**** Data to examine ****

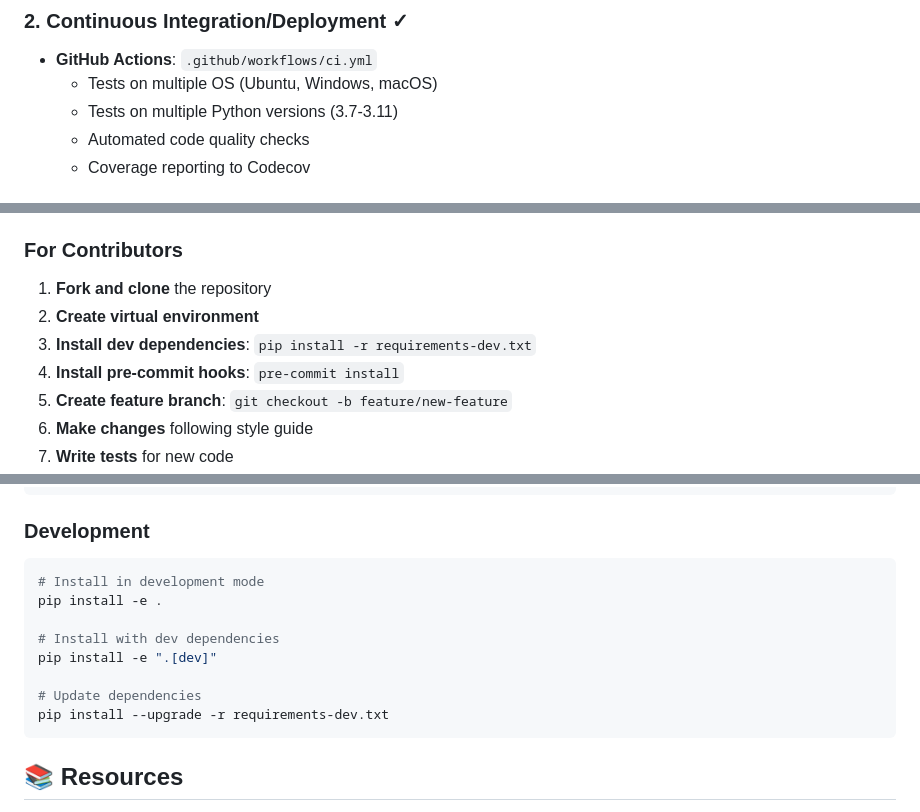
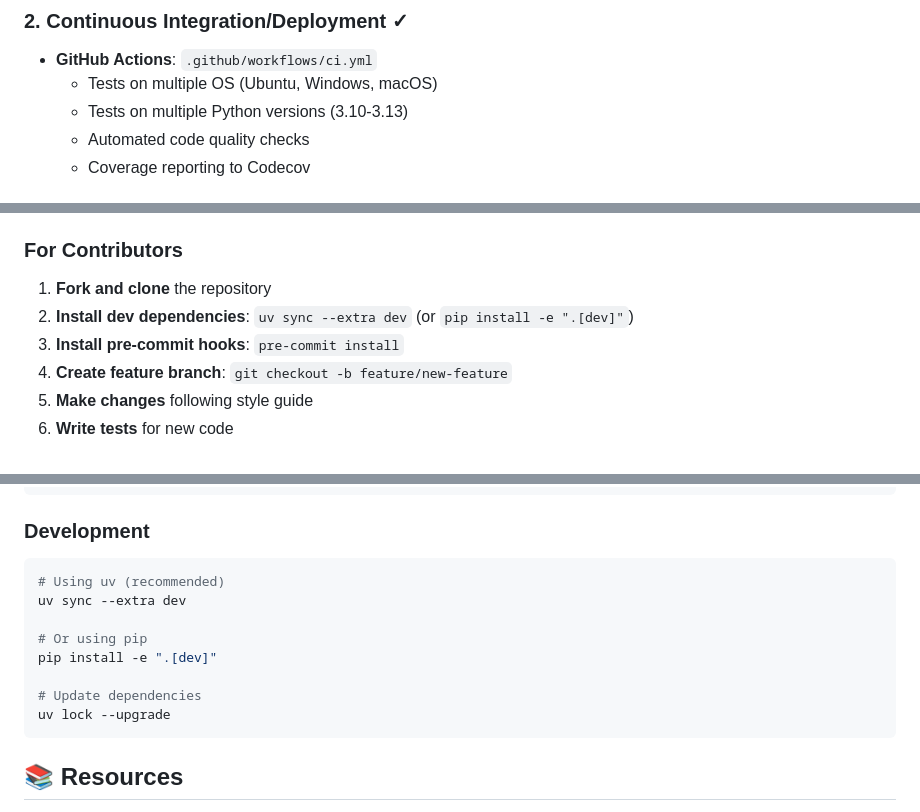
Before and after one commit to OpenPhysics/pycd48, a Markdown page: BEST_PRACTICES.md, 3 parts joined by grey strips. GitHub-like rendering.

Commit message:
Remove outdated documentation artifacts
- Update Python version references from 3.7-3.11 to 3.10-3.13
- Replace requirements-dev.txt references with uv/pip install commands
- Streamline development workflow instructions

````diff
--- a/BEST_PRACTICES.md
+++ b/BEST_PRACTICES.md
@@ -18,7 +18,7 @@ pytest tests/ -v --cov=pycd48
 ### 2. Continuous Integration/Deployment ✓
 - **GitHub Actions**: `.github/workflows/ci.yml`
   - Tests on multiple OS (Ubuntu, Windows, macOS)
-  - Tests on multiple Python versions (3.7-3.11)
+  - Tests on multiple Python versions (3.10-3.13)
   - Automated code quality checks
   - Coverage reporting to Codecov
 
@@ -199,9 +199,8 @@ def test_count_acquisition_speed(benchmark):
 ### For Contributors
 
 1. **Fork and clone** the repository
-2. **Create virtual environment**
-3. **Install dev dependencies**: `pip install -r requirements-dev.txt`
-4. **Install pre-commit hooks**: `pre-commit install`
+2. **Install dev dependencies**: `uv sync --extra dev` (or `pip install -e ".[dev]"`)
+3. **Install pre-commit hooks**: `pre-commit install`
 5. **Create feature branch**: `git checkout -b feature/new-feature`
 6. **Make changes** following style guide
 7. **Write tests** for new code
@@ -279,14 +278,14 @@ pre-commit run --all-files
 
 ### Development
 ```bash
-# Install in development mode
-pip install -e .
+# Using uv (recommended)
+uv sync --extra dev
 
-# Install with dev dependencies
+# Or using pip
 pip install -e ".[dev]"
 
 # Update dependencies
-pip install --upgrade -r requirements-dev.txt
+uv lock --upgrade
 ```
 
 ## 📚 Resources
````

****
**** Data to examine ****

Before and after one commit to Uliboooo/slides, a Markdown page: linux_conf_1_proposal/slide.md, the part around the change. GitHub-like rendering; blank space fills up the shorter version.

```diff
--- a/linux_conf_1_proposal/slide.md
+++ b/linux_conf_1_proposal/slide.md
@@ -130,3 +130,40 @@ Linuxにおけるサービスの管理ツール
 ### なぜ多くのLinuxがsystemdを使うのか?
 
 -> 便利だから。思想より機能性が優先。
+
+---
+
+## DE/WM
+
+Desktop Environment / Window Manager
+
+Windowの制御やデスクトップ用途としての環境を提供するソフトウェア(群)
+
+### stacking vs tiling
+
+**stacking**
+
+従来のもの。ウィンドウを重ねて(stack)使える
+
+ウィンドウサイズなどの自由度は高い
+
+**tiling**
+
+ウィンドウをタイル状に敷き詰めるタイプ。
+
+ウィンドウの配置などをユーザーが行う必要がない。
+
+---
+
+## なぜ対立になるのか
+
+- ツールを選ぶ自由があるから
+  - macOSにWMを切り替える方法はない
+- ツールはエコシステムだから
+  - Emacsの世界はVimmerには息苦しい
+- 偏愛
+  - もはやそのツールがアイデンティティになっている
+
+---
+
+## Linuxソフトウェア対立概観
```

****

- Task brief
Show every line of the data that includes the string "multiple".

- Task result
   - Tests on multiple OS (Ubuntu, Windows, macOS)
-  - Tests on multiple Python versions (3.7-3.11)
+  - Tests on multiple Python versions (3.10-3.13)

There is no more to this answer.